I tend to be an anxious person, and during my life I've had periods of time when anxiety has been so overwhelming that it's caused me to rearrange my life to avoid panic triggers. I see anxiety as something that I have to consistently manage, whether through writing, medication or shallow but mind-emptying therapeutic shopping. One thing that has always brought me a sense of peace is the comfort of my home.
The past few weeks have been peppered with moments of the creeping yuckiness of panic. There has been a lot going on around me -- health concerns in my family, my daughter's (successful) search for an apartment, my son's applications to schools for spring semester (he will be leaving home again) and most of all, my house.
To say my house has been in disarray the past few weeks would be an understatement. In order to have our desperately in-need floors refinished, we had to empty the living room, dining room, family room and my office of every single thing. Not only was this a lot of work -- the wrapping, packing and storing of all of these things -- but it turned my house, which I love and where I spend the majority of my time, into a collection of empty rooms. Of course, when it's all put back together with newly re-done floors and freshly painted walls (because it's nearly impossible to refinish floors without painting) it's going to be wonderful -- but the sight of those forlorn walls with empty picture hangers and dusty cobwebs that had been hiding behind big, never-moved furniture triggered a sense of anxiety that I hadn't felt in a long time.

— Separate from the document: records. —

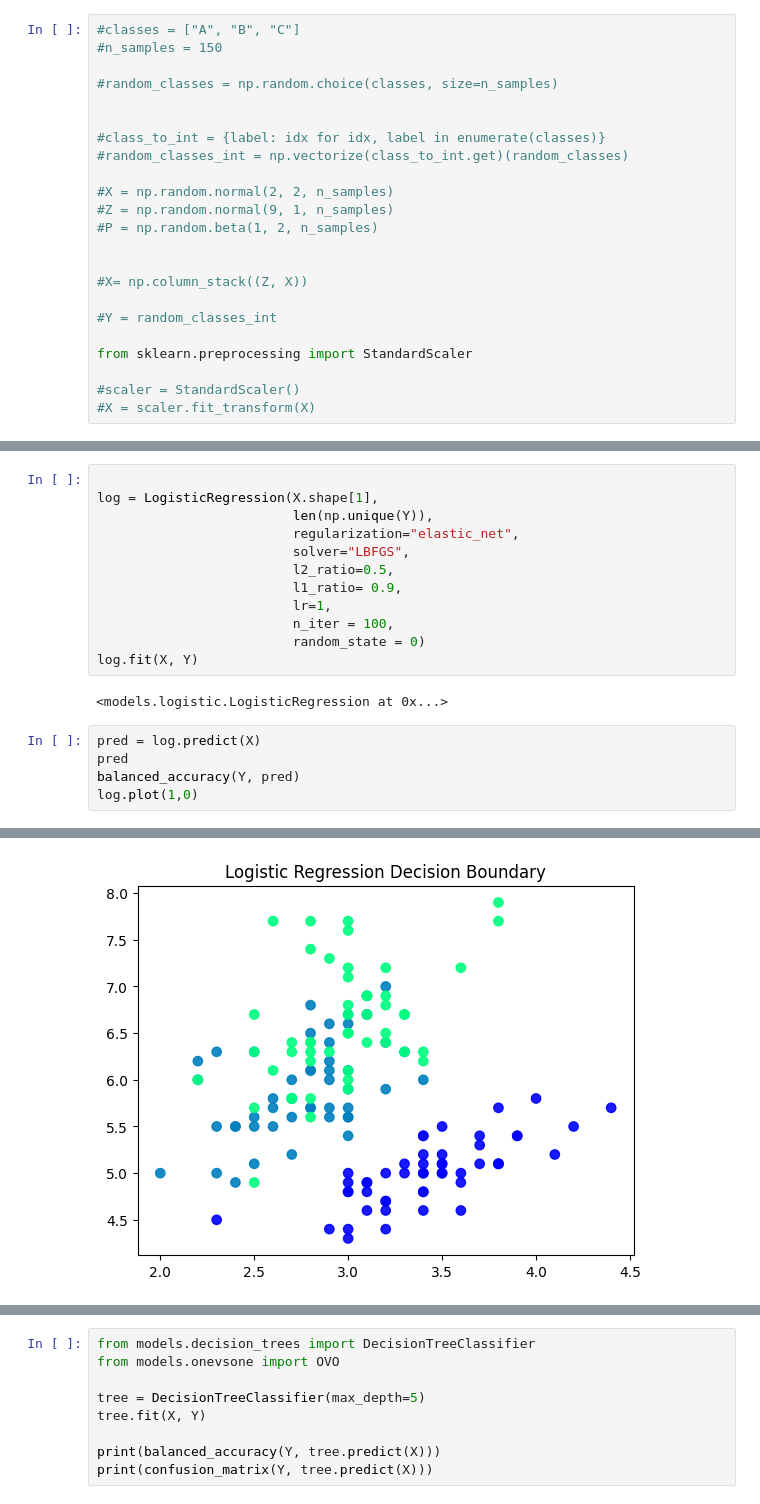
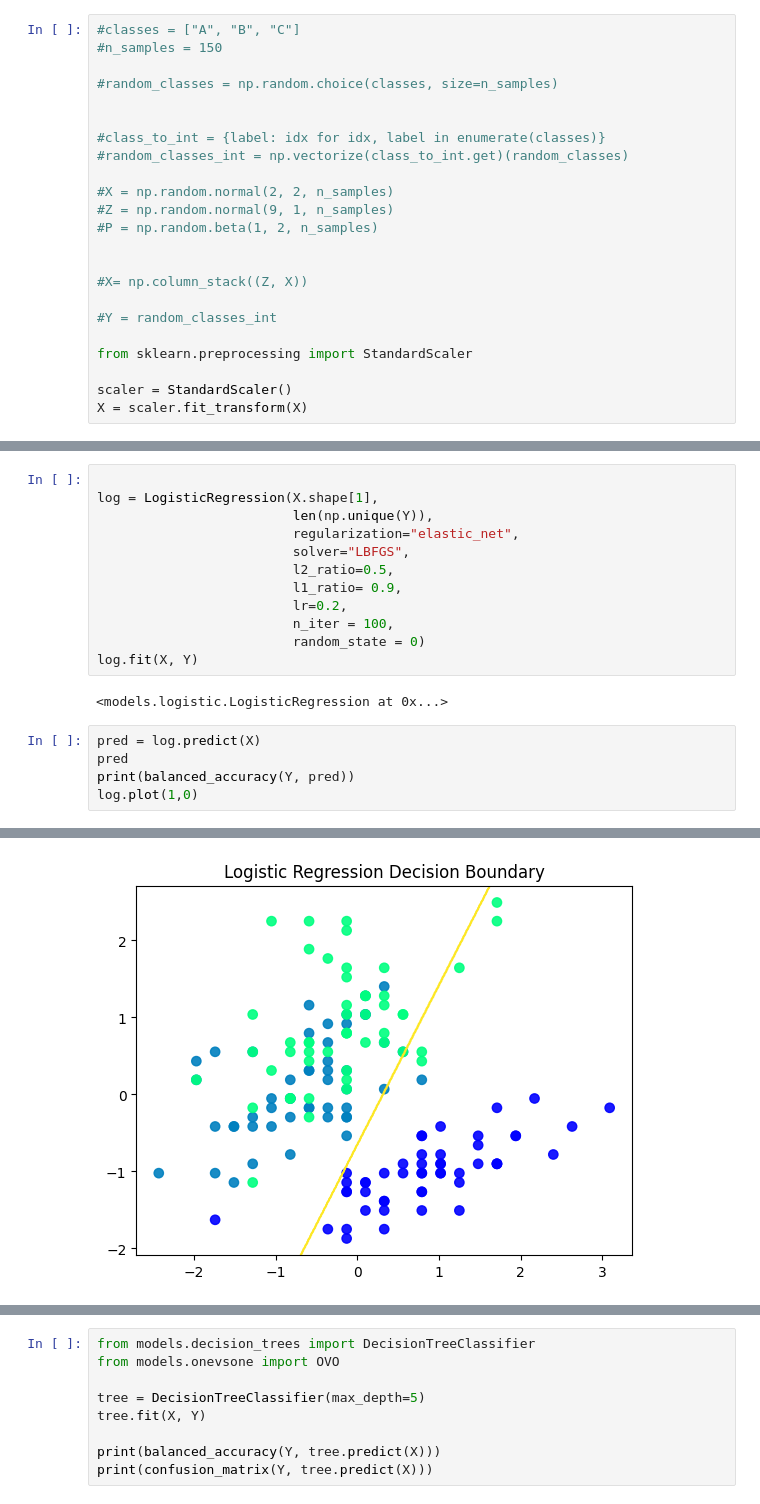
Before and after one commit to KawaMaciej/Modeling-framework, a Jupyter notebook: linear_regression_testing.ipynb, the cells around one changed output, grey strips where cells are left out. Cells and saved outputs as stored; diff of their text form.

```diff
--- a/linear_regression_testing.ipynb
+++ b/linear_regression_testing.ipynb
@@ -120,8 +123,8 @@ array([7.87187450e-04, 2.29645347e-04, 2.68422712e-04, 1.92947423e-05,
 
 from sklearn.preprocessing import StandardScaler
 
-#scaler = StandardScaler()
-#X = scaler.fit_transform(X)
+scaler = StandardScaler()
+X = scaler.fit_transform(X)
 # %%
 import pandas as pd
 
@@ -134,7 +137,7 @@ log = LogisticRegression(X.shape[1],
                          solver="LBFGS",
                          l2_ratio=0.5,
                          l1_ratio= 0.9,
-                         lr=1,
+                         lr=0.2,
                          n_iter = 100,
                          random_state = 0)
 log.fit(X, Y)
@@ -143,6 +146,6 @@ log.fit(X, Y)
 # %%
 pred = log.predict(X)
 pred
-balanced_accuracy(Y, pred)
+print(balanced_accuracy(Y, pred))
 log.plot(1,0)
 # %% [output]
@@ -149,4 +153,4 @@ log.plot(1,0)
-[figure, old version]
+[figure, new version]
 # %%
 log.theta
 # %% [output]
```
Also changed, not shown: parts of 8 cells of this notebook, 7 other files.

I know exactly why this happened. When I was growing up, we moved a lot, and I hated it. The new schools, new homes, new sights and smells and routines were not exciting or filled with possibility in my mind, as they might have been to others in my place -- they were precursors to feeling lonely and unmoored. It's no surprise that my family has lived in this house for 21 years. Though my house is not a palace, it's filled with us -- our stuff, our memories, our routines and rituals and comfortable places. This home means everything to me.
And so, to see it stripped of us -- of our furniture and artwork; our objects and collectibles; our pens and pads of paper; extra pairs of glasses and spare keys; family photos and memorabilia; our rugs, throw pillows, snuggly napping blankets and remote controls -- to see my house emptied of us has been unsettling. This week the painters will come and then the majority of the work will be done -- we'll just have to bring everything back in, and I will spend days unpacking, putting away, cleaning and sorting and making our home our own again. I know this will bring me a sense of peace again.
And, in the midst of all this, my daughter will be moving out -- for good, I assume -- into the first post-college, working woman apartment of her (and her roommate's) own. We will help her to set up a home, to feel as though where she lives is where she belongs. We'll make her brand new bed with brand new sheets, hang her pretty artwork on the wall, and she'll be ready to have a place to come home to each night. I'll do this with her knowing how important that sense of home is -- how much comfort it can offer us when nothing and no place else seems quite right.
Because, in the timeless words of Dorothy, "There's no place like home." For me, no truer words were ever spoken.